Tuesday, January 20, 2009

Donald's Coming Home!!, &tc.

I'm a bundle of nerves, today, mainly because Donald's flying home from Sweden, and I just can't make myself really believe that he's safer in those planes than behind the wheel of a car. He's still on the transatlantic leg of his journey-- by far the worst part of the trip, at over ten hours of tedium. I'll breathe a little easier when that flight's safely landed, but then there's still one more flight to go. My stomach gets tied up in knots over airplanes...

I've been able to track Donald's flights on the airline's website-- whether they've been delayed and why, exactly when they depart and arrive-- that sort of thing. Thanks to that nifty feature, I saw that his transatlantic flight (the other way over) was "delayed due to accommodating passengers", though I wasn't exactly certain what that meant. It sounded a little ominous to me, but fortunately it wasn't a very long delay, and they actually landed in Amsterdam a bit ahead of schedule.

When I spoke to him the next day (after he finally reached his parents' home), he explained that, as he understood it, a few people had smuggled alcohol aboard the plane and were kicked off the flight, and the delay was due to finding and removing their luggage. Pretty weird! On that same flight, someone came in over the intercom asking for anyone with medical knowledge to go to the back of the plane! (I'm glad I wasn't on that flight!)

Over the weekend (and yesterday), I gave my parents and maternal grandparents a little help planting pine seedlings (saplings? not sure what the difference is...) on the property where they'll eventually be building. The trees are tiny, but this type (slash pine) usually grow amazingly fast.

Trixie is systematically attacking every bit of "decor" around the yard. She finds things that I haven't noticed in months (if not years)-- and then proceeds to destroy them. Her latest acquisitions: a plastic, bird-shaped garden stake (the type with the wings that twirl in the wind) and a metal, dolphin-shaped medallion attached to some wind chimes (the weight/wind-catcher part). I'm thinking she focused on these because it's been so windy the past few days, but she's previously directed her attentions toward harmless, non-moving, non-noise-making items. She's a terror to lawn ornaments, that dog.

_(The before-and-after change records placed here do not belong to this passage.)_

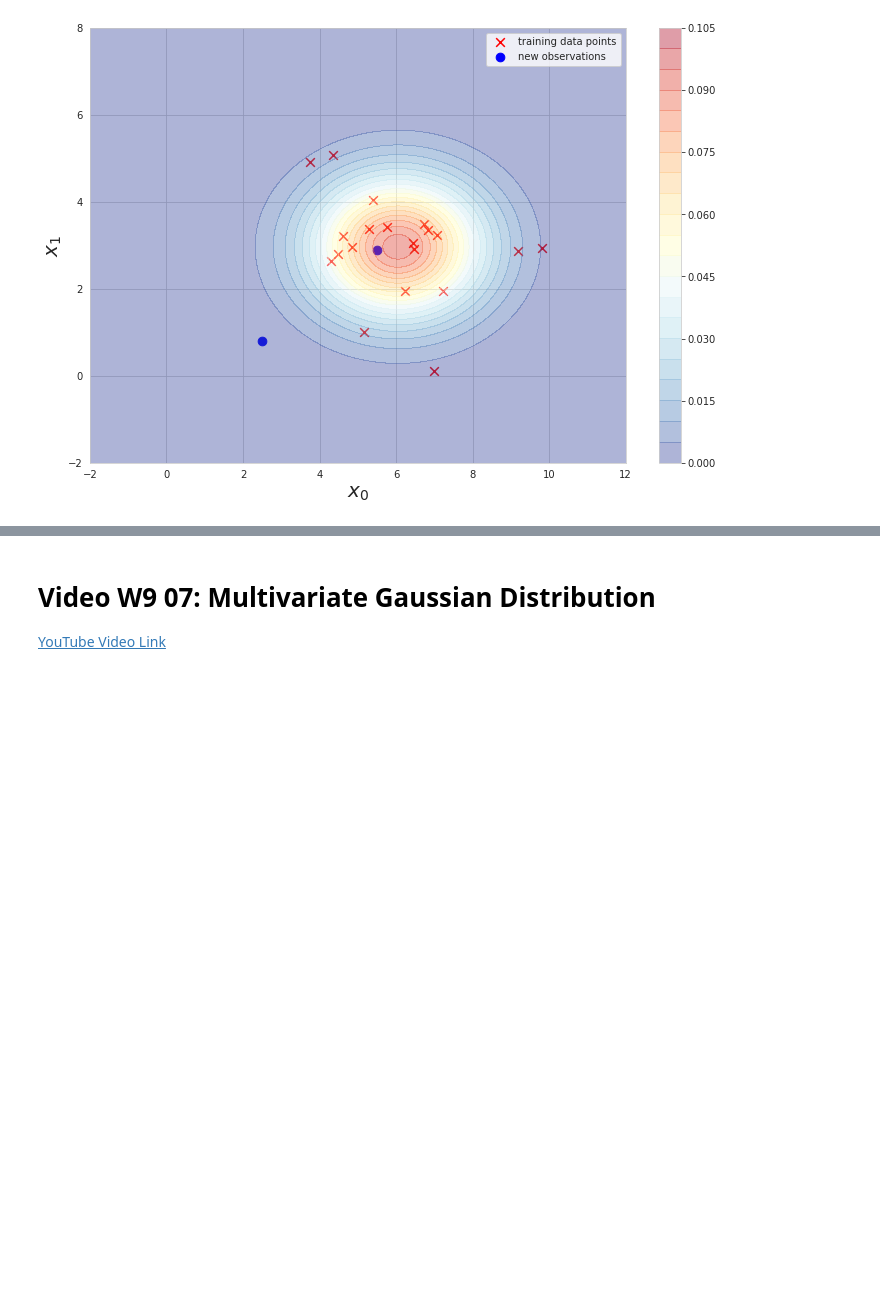
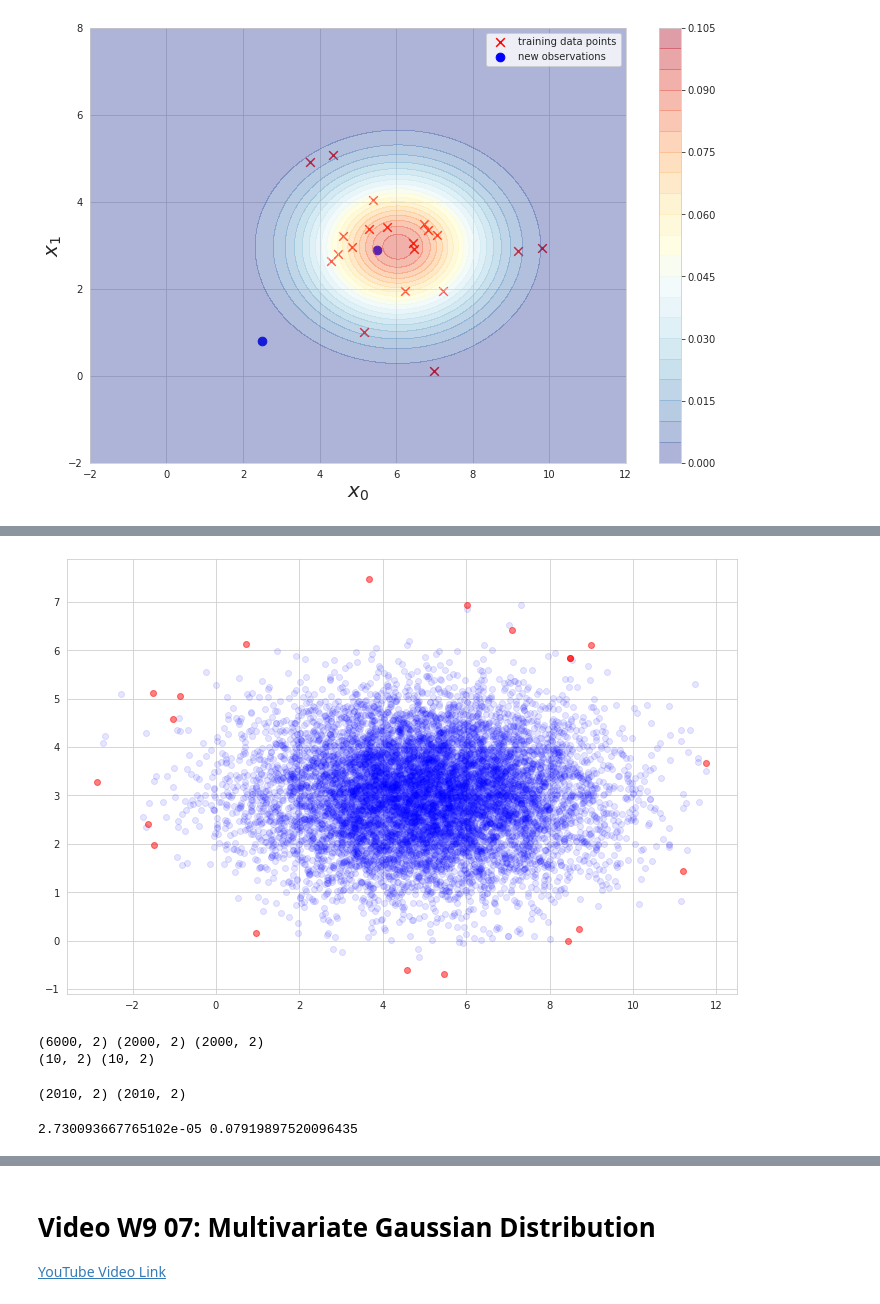
Before and after one commit to tgrasty/CSCI574-Machine-Learning, a Jupyter notebook: lectures/Lecture-13-Anomaly-Detection.ipynb, the cells around one changed output, grey strips where cells are left out. Saved outputs shown, nothing was run; the diff lists cells and outputs as text; code cells hidden in the pictures; blank space fills up the shorter version.

Commit message:
Add more discussion for anomaly detection.  Added examples of evaluating using precision and recall.

```diff
--- a/lectures/Lecture-13-Anomaly-Detection.ipynb
+++ b/lectures/Lecture-13-Anomaly-Detection.ipynb
@@ -477,0 +528,36 @@ plt.colorbar();
+# %%
+# need to calculate the density estimate, so we can choose some values at random to be the anomalies
+# get parameter estimates
+mu_estimate = np.mean(x, axis=0)
+sigma_estimate = np.std(x, axis=0)
+print(mu_estimate, sigma_estimate)
+
+# compute density estimate
+p = scipy.stats.norm.pdf(x, loc=mu_estimate, scale=sigma_estimate)
+p = np.prod(p, axis=1)
+print(p.min(), p.max())
+
+# determine the value for the 50 lowest scores, so we can randomly choose 20 of these 50 as anomalies
+p_sorted = np.copy(p)
+p_sorted.sort()
+candidate_cutoff = p_sorted[50]
+print(candidate_cutoff)
+print(np.sum(p < candidate_cutoff))
+
+# find indexes of the 50 candidates in original data
+candidate_indexes = np.where(p < candidate_cutoff)[0]
+print(candidate_indexes)
+
+# randomly choose 20 of the candidate indexes to be anomalies
+anomaly_indexes = np.random.choice(candidate_indexes, 20)
+print(anomaly_indexes)
+
+# extract these items for anomalies, and remove them from the training set x
+x_anomalies = np.copy(x[anomaly_indexes])
+print(x_anomalies.shape)
+
+# bug? not sure why we end up with 10001 here, but none of the items
+# removed appear to be in x so?
+x = np.delete(x, anomaly_indexes, axis=0)
+x = x[:10000,:]
+print(x.shape)
@@ -477,0 +577,42 @@ plt.colorbar();
+# %%
+# visualize the points and anomalies
+plt.plot(x[:,0], x[:,1], 'bo', alpha=0.1);
+plt.plot(x_anomalies[:,0], x_anomalies[:,1], 'ro', alpha=0.5);
+# %% [output]
+[figure, added]
+# %%
+# we will split into train, cv and test sets as shown in the video
+x_train = x[:6000, :]
+x_cv = x[6000:8000, :]
+x_test = x[8000:, :]
+print(x_train.shape, x_cv.shape, x_test.shape)
+
+x_anomalies_cv = x_anomalies[:10, :]
+x_anomalies_test = x_anomalies[10:, :]
+print(x_anomalies_cv.shape, x_anomalies_test.shape)
+# %% [output]
+(6000, 2) (2000, 2) (2000, 2)
+(10, 2) (10, 2)
+# %%
+# put the anomalies into the cv and test, and create a y labels for each
+x_cv = np.concatenate((x_cv, x_anomalies_cv), axis=0)
+x_test = np.concatenate((x_test, x_anomalies_test), axis=0)
+print(x_cv.shape, x_test.shape)
+
+# create y bales, to make it easier to calculate evaluation metrics
+m, n = x_cv.shape
+y_cv = np.zeros(m)
+y_cv[2000:] = 1
+
+m, n = x_test.shape
+y_test = np.zeros(m)
+y_test[2000:] = 1
+# %% [output]
+(2010, 2) (2010, 2)
+# %%
+# retrain the density estimation only on the "normal" 6000 training items
+p = scipy.stats.norm.pdf(x_train, loc=mu_estimate, scale=sigma_estimate)
+p = np.prod(p, axis=1)
+print(p.min(), p.max())
+# %% [output]
+2.730093667765102e-05 0.07919897520096435
```
Also changed, not shown: parts of 24 cells of this notebook.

One of my parents' Shelties, Mandy, had a run-in with a skunk, last night. (The crazy thing-- the skunk, not the dog ;o)-- even chased her right up to the steps of the house!) Before anyone knew that she'd been sprayed, she was taken to a bathroom, and though she was only inside for a few minutes, Mom's had a job getting the smell out of the house. And of course poor Mandy will have to undergo some destinkification processes, too. In the meantime, she has to stay in an out-building (shed/barn). What a lot of trouble from a chance encounter with the dreaded "polecat"!

I started cutting squares for a denim rag quilt back in November 2007. Rag quilts are just about the simplest quilt you can make, I guess, and yet it has taken me a bit over a year to finally finish my first one! (And it's still not technically finished, since I have lots of snipping to do-- not to mention putting it through the wash a couple of times to get it really raggedy.)

In my defense, once I started sewing at it in earnest, it didn't take me long to do. I ran into a problem-- a broken needle on my sewing machine-- early in the project (probably back in 2007). After that, I set it aside and was hesitant to pick it back up again, wondering if my machine (and I) could handle all those layers of fabric. It turns out I needn't have worried, though. I went through the rest of the project without breaking any needles.

All in all, the process went very smoothly. It's certainly not the work of an expert. There are many places where the blocks don't line up perfectly-- and I got careless (tired?) at the end, so the final seam around the whole quilt is not a uniform distance from the edge of the fabric-- but I told myself at the time that it's supposed to look somewhat haphazard-- and it'll definitely work as a lap quilt, despite cosmetic flaws. I'm satisfied, and since I'm the one who'll be using it, that's good enough.

Here's the quilt, pre-snipping and not yet thoroughly "ragged":

I'll have to photograph the back, too. I went to a fair deal of trouble making sure my three colors of flannel backing fell into a specific pattern. It's nothing fancy-- just diagonal lines-- but still, after putting in the effort, I want people to notice it. ;o) I thought it would show more from the front (in the exposed seams), and maybe it will, once it's ragged out. Right now, though, it looks pretty random.

Anyway-- that's one craft project nearly completed! Soon I can move on to another sewing project, and with the knowledge that I can finish sewing a quilt, even if it takes me more than a year.